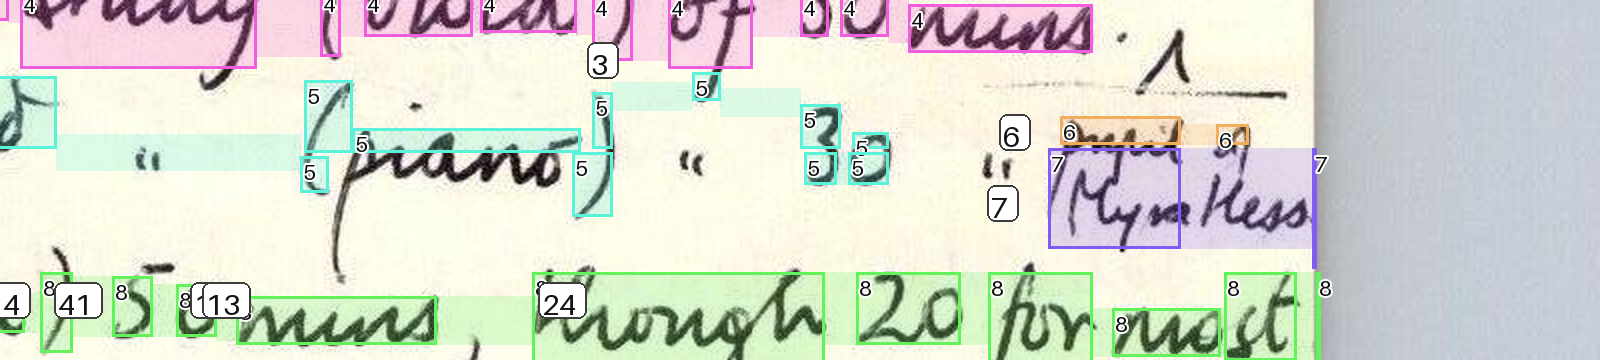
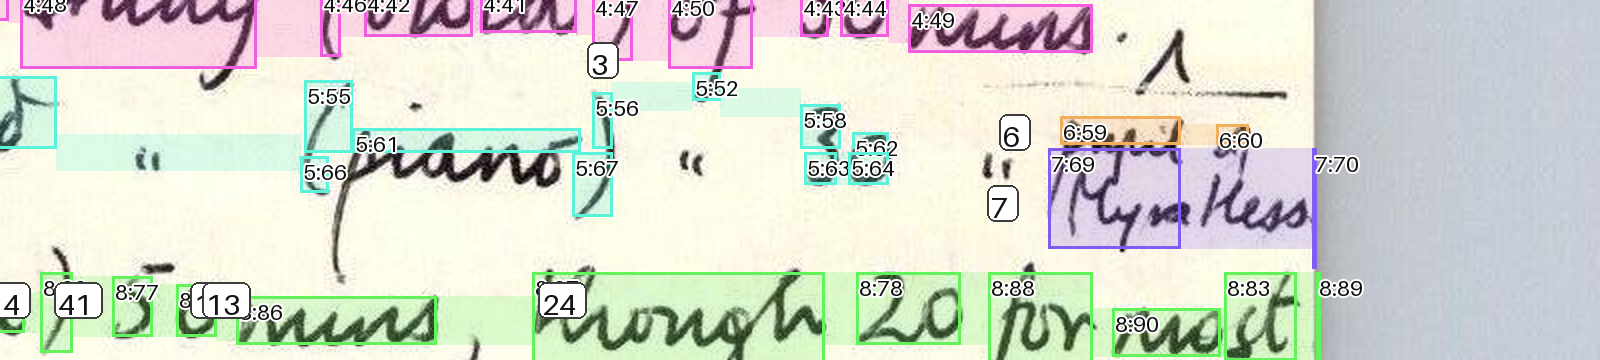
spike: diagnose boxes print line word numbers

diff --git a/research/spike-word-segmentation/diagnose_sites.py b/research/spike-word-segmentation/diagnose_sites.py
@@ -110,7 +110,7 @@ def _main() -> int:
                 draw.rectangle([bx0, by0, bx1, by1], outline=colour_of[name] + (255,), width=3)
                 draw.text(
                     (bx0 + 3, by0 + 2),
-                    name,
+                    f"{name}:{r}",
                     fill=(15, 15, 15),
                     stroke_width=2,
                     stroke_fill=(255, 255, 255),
--
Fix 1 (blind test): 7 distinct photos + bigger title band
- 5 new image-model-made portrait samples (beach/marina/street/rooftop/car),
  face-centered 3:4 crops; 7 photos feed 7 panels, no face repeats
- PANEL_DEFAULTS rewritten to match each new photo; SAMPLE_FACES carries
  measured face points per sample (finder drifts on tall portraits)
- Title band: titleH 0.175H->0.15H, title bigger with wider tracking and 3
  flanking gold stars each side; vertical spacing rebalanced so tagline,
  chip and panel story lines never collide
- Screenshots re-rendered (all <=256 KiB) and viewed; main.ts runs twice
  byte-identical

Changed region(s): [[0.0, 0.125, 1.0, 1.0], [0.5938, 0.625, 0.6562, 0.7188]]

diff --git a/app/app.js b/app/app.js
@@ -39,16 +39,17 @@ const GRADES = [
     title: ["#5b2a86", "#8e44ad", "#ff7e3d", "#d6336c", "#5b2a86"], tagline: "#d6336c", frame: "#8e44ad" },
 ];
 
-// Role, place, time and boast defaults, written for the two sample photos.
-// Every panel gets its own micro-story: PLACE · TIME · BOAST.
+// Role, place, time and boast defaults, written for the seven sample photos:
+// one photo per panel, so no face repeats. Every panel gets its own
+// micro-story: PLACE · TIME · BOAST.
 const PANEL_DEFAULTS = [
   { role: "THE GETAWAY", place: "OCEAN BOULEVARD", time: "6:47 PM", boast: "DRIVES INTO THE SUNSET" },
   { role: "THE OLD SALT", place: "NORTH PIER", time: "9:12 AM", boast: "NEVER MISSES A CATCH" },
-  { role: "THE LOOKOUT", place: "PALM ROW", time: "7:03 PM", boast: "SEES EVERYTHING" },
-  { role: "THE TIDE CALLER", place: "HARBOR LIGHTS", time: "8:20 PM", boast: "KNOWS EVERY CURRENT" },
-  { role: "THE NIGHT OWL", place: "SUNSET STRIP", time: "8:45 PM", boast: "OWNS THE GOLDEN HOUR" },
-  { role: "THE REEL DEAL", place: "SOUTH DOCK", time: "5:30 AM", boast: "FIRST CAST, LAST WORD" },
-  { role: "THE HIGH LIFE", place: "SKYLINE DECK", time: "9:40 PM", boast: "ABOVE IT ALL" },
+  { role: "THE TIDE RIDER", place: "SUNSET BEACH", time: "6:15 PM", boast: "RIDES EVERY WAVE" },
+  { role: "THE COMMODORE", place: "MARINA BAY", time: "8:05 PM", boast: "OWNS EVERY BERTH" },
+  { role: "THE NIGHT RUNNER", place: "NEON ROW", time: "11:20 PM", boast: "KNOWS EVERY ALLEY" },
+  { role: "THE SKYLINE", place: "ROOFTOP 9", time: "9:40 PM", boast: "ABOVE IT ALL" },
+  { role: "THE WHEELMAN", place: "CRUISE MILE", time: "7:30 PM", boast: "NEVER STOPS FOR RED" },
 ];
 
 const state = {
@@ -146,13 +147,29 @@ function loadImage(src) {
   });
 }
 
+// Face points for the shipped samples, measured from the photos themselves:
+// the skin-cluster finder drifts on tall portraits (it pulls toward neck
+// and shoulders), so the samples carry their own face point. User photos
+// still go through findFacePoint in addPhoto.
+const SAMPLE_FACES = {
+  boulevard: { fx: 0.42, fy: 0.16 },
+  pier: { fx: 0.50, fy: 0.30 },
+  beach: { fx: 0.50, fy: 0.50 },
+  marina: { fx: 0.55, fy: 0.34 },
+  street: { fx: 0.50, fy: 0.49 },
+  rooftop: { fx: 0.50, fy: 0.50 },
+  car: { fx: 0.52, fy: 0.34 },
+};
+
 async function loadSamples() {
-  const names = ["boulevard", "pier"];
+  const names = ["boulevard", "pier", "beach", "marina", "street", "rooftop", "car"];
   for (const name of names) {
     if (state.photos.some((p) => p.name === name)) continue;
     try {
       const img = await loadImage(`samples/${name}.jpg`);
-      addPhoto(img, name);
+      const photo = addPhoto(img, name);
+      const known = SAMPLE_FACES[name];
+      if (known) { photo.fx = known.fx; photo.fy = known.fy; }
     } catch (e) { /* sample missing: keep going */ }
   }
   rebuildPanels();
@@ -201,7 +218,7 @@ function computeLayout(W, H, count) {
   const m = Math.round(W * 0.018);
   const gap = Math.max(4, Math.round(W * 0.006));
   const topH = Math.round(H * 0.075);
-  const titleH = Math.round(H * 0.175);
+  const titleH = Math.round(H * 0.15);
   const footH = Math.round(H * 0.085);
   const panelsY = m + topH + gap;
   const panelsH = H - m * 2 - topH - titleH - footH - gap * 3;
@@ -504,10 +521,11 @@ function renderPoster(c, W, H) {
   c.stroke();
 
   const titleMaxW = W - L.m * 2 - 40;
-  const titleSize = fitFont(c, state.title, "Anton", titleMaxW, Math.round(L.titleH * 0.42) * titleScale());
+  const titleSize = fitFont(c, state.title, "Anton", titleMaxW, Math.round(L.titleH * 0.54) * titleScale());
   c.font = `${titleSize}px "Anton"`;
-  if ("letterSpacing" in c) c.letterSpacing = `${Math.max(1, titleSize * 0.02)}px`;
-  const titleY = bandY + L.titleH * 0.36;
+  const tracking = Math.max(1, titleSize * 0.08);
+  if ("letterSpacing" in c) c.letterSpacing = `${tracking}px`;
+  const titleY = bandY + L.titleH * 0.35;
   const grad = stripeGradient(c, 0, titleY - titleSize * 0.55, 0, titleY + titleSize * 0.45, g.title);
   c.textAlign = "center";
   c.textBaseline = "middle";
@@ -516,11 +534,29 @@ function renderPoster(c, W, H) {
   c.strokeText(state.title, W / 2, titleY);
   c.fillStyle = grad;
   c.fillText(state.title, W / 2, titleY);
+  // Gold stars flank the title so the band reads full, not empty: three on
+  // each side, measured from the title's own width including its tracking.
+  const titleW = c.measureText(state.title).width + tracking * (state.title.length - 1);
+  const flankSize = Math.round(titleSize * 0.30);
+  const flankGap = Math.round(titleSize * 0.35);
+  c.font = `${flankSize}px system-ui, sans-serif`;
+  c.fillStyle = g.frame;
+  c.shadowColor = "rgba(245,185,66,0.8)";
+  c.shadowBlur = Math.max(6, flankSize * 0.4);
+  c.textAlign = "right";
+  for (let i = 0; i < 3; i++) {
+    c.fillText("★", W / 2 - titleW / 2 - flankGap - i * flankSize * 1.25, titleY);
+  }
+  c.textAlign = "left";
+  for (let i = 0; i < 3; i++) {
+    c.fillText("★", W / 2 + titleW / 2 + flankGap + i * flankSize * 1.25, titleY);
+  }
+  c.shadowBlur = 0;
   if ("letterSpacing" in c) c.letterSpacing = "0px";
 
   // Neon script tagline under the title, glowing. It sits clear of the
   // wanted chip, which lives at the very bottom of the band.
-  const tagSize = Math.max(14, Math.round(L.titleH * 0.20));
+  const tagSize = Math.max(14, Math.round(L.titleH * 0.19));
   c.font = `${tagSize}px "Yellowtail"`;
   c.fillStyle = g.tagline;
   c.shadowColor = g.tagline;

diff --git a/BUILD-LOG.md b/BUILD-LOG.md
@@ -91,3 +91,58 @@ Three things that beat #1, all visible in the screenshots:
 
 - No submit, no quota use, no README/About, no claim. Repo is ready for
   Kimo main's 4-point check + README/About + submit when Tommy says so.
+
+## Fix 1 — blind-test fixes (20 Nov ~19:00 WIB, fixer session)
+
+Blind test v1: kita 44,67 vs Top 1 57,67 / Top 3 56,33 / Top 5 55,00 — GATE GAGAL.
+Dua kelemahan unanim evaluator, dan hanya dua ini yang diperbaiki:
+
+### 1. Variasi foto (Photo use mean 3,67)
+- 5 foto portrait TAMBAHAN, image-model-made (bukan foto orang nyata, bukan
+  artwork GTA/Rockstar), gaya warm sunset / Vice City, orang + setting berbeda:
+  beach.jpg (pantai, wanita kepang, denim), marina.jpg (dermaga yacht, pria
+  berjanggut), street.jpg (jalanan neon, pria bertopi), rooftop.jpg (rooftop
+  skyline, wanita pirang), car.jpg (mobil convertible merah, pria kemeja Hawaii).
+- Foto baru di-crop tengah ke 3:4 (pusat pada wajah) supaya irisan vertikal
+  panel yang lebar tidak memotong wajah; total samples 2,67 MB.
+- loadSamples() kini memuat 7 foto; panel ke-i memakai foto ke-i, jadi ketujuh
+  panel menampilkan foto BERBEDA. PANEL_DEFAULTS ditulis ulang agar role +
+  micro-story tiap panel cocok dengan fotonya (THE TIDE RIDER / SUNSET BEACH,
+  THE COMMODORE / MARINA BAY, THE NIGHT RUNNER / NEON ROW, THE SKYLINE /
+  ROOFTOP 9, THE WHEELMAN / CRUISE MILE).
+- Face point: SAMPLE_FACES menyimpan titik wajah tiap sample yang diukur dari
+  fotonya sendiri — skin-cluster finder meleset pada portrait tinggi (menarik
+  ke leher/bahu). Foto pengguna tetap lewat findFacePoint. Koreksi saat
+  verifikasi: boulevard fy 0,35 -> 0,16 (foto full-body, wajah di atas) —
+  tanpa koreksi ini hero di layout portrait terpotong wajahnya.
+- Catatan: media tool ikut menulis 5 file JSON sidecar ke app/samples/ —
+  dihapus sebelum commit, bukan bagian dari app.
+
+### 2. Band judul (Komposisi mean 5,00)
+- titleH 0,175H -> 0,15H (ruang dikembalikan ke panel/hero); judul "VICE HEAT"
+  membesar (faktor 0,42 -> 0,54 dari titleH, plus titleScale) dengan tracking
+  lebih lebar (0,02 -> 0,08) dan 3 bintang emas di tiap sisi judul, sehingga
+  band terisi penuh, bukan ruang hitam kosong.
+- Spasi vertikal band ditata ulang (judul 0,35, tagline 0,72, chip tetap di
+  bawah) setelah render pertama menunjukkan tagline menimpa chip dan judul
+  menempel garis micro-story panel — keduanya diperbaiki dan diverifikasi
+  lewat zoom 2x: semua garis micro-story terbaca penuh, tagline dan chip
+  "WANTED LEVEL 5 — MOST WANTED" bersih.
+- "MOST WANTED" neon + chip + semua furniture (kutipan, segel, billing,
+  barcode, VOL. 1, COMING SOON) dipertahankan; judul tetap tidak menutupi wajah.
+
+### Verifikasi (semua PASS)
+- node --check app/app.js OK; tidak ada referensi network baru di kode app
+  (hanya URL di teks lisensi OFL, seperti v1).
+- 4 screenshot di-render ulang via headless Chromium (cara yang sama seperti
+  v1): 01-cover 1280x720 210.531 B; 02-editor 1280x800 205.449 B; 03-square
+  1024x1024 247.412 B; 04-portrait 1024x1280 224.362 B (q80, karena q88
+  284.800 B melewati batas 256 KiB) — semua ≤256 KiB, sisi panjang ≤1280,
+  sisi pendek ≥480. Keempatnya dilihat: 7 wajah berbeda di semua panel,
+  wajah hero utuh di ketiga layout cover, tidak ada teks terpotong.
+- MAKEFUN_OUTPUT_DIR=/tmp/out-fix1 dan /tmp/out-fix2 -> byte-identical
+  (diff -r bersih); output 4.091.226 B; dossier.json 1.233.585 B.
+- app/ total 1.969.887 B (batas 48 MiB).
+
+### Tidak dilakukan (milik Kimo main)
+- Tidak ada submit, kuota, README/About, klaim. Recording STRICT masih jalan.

• **WORK ITEM**
Within the data, how many lines hold the word "Anton"? State only that number.

• **EXPECTED ANSWER**
3